Creating a new way of building cyber skills in our university
29 March 2023
PwC’s Dr Nia Evans has played a crucial part in developing our award- winning master’s programme in Cyber Security and Technology. She now joins the University as an Honorary Senior Lecturer.
At PwC in Wales, Cardiff University’s master’s in Cyber Security and Technology is on the agenda every week. Dr Nia Evans, one of their Cyber Experts who helped create it and now an Honorary Senior Lecturer at the School of Computer Science and Informatics, dedicates a chunk of her working week to writing, delivering and reviewing the modules to bring an ongoing industry perspective and practice to the programme.
“There is, we know, a massive skills gap across the UK, not just in Wales. We’d suggest 50 jobs for every person qualified to take them,” explains Dr Evans “At PwC we were running training in house before the master’s became available, but this programme has been a game changer and each year it’s getting even better.”
The master’s programme was launched in 2021 with the Cardiff Capital Region City Deal fully funding 45 students over three years, the first 15 graduated, the second 15 in progress and now with a further 15 invited to apply to and join the programme at the university’s state of the art teaching and research labs in the university’s £39m Abacws building. The university has been recognised as an Academic Centre of Excellence by the National Cyber Security Centre at GCHQ, and the master’s programme has already picked up the Best Academic Programme at the FinTech Awards last year.
“Dr Evans’ involvement here at the School of Computer Science brings something really special to this post-graduate course and the students on it,” explains Dr Yulia Cherdantseva, who leads the programme. “She brings an essential, invaluable industry perspective - a direct line to what’s happening on the ground - so as students transition from studying into work they are bang up to date with the most relevant information.”
Dr Nia Evans completed her doctorate in Advanced Persistent Threat Detection in Computer Network Defence and is a Senior Manager on PwC’s Ethical Hacking team, while leading cyber training in the company.
“The way Cardiff are working with industry on this programme is unusual,” she says. “There are plenty of companies who want to help support academic programmes, but a once-in-a-blue-moon visit to a university isn’t always enough in this fast-changing world. The team at Cardiff have created a more direct link between their work and industry, and I think it’s a model for the future.”
How does the course work?

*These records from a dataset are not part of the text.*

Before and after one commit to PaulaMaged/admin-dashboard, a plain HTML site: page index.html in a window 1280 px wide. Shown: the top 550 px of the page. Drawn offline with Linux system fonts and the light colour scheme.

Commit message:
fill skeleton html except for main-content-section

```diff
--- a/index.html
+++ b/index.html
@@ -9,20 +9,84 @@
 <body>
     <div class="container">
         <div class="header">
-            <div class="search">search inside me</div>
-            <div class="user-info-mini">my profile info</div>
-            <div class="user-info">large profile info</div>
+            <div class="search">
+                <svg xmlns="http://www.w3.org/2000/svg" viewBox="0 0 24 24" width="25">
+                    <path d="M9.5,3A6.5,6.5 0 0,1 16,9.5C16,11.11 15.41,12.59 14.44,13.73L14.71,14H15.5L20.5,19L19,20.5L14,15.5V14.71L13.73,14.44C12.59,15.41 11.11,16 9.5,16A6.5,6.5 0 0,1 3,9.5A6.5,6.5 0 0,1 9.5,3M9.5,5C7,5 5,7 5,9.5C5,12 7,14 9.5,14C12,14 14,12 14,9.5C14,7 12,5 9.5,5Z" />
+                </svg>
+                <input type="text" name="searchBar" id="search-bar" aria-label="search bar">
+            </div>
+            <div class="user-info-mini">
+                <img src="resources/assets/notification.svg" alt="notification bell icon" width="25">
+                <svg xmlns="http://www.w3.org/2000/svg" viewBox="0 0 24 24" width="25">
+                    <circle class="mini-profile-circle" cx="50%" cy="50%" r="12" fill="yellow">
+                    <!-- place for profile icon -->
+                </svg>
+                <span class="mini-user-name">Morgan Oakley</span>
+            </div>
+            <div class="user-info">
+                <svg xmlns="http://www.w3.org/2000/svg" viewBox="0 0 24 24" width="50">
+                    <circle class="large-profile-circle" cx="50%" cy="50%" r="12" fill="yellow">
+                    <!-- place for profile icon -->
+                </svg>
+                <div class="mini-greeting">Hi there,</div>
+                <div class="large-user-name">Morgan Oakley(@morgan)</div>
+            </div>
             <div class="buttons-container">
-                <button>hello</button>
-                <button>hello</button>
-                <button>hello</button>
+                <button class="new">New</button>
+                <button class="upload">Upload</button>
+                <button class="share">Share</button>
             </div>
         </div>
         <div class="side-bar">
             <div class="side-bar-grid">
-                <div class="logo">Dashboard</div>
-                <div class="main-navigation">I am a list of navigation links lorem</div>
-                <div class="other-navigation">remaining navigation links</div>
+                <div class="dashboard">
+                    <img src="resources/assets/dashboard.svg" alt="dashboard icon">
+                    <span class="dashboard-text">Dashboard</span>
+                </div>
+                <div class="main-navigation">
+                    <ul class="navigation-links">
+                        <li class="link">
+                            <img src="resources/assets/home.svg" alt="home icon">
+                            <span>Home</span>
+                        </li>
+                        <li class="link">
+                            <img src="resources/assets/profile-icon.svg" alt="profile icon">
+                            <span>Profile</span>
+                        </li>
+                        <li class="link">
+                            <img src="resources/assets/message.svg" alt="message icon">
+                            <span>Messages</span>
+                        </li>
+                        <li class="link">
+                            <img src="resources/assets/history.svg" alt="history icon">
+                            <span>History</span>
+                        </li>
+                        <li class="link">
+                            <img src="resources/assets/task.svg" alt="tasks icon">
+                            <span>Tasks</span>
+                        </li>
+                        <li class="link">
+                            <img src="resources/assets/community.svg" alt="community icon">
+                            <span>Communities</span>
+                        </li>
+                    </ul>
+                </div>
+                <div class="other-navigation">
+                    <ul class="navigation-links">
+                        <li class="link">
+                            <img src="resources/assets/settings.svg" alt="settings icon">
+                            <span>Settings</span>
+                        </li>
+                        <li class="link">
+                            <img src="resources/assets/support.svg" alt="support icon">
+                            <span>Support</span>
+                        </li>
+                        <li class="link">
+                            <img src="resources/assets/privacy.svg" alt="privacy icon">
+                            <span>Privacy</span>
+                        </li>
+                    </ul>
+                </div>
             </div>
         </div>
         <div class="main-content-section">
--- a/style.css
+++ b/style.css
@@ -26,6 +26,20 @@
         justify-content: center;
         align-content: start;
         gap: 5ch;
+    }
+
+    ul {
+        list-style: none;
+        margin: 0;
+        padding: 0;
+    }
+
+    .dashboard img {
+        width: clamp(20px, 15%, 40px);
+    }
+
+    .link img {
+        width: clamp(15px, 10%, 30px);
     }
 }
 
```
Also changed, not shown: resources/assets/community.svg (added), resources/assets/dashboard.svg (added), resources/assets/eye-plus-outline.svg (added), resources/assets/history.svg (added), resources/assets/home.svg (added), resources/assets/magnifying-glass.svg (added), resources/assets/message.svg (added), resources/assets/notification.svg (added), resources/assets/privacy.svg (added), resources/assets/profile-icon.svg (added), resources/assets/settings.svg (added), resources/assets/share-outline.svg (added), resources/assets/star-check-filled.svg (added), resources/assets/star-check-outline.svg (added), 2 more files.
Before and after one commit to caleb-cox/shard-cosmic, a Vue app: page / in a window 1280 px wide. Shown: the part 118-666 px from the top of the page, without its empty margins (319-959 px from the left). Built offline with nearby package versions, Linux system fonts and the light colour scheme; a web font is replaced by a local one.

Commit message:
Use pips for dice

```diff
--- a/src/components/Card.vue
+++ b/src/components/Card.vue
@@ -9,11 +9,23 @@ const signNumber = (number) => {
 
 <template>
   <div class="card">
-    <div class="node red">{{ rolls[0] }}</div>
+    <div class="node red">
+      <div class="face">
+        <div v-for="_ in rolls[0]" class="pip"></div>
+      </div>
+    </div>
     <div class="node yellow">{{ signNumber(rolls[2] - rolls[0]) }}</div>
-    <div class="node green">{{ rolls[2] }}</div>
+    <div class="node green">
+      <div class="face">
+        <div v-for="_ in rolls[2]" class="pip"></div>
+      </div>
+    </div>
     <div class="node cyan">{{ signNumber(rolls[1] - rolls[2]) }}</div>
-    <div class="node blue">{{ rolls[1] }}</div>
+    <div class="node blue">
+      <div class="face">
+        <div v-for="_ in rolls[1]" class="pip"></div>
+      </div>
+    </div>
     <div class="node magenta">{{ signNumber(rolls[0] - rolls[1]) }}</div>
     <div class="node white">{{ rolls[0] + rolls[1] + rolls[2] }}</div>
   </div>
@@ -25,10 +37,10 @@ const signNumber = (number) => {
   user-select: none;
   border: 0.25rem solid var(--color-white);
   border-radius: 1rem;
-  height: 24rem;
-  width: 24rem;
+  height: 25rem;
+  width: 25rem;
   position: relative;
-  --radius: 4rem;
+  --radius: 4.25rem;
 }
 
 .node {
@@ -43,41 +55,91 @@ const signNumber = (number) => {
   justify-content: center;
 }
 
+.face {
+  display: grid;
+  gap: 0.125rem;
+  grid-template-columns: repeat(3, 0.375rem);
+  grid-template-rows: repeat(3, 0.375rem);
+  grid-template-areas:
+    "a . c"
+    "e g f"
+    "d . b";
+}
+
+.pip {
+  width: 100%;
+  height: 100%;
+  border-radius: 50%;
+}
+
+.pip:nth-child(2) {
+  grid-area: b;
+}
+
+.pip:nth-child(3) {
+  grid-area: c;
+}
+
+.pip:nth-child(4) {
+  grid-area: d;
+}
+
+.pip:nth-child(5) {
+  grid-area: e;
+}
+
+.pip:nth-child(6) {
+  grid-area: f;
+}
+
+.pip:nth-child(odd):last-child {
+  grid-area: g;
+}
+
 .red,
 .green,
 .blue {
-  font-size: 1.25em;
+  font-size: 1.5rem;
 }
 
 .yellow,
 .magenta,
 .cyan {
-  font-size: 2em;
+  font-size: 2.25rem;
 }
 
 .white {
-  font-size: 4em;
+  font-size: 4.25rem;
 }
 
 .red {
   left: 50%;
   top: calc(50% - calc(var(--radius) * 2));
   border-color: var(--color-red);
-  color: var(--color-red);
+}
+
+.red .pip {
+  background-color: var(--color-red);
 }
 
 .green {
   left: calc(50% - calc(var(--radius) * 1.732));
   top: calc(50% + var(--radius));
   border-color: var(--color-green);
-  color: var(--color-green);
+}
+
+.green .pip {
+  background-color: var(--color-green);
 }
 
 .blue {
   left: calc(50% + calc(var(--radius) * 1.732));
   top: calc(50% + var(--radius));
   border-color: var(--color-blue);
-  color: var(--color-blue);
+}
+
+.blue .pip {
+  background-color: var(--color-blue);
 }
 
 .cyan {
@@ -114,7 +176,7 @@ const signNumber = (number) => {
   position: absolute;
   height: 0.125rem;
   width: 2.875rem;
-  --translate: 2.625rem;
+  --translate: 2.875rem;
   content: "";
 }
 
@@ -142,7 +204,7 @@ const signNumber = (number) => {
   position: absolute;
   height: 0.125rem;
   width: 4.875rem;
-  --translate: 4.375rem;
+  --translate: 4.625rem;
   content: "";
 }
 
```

The course is delivered by world-class cyber security researchers and industry practitioners and combines theory (giving students a solid understanding of underlying technologies, their weaknesses and how they can be efficiently secured) with a significant, hands-on component of practical application.
More specifically it teaches techniques such as network traffic analysis, network enumeration, port scanning, network segmentation, prevention of injection attacks, prevention of common web-app attacks (injection attacks, XSS, CSRF), secure configuration of cloud-based IT environments. The students learn to perform digital and network forensic investigations and analysis using modern forensics tools and software packages. And, of course, it underlines the human-factors affecting cyber security, privacy issues, cyber security legislation and regulations.
What do the students gain?
“I’d specialised in Cyber while I was studying Computer Science at the School,” says Ellis Doran. “This course allowed me to dig deeper. For example, I was exploring potential security weaknesses in Smart Plugs. It was a fantastic course and has led me into a PhD at the School looking at automated defence systems for operational technology.”
For Esther Pearson the master’s led her into a cyber-focused graduate engineering role at Airbus in Newport. “The course is challenging, but it wasn’t long before I was hooked,” says Esther. “It was a light bulb moment. I could hardly believe this was something I could do every day of my life. While I’d covered cybersecurity as an undergraduate, the detail on the master’s programme, combining theoretical knowledge with practical skills in subjects like forensics and malware and cryptography, was something else. You have a chance to do research in collaboration with industry partners and a university supervisor – and there are internationally recognised cyber security researchers based in the School. It led me to a fabulous job in a place I love to work.”
“This programme is addressing a skills shortage and will foster the growth of the emerging cyber security cluster in this region by developing and retaining the finest cyber security talent in Wales,” adds Dr Cherdantseva.
“Businesses across the UK are waking up to the threat and the need to build their resilience,” she says. “The experts who are already coming out of this programme will play an important role in making that happen, and act as a catalyst for new cyber security companies emerging in or relocating into Wales.”
If you’d like to find out more about the final fully funded places on this course and have a 2:1 (or above) in Computer Science or related discipline, contact Dr Cherdantseva at Cherdantsevayv@cardiff.ac.uk.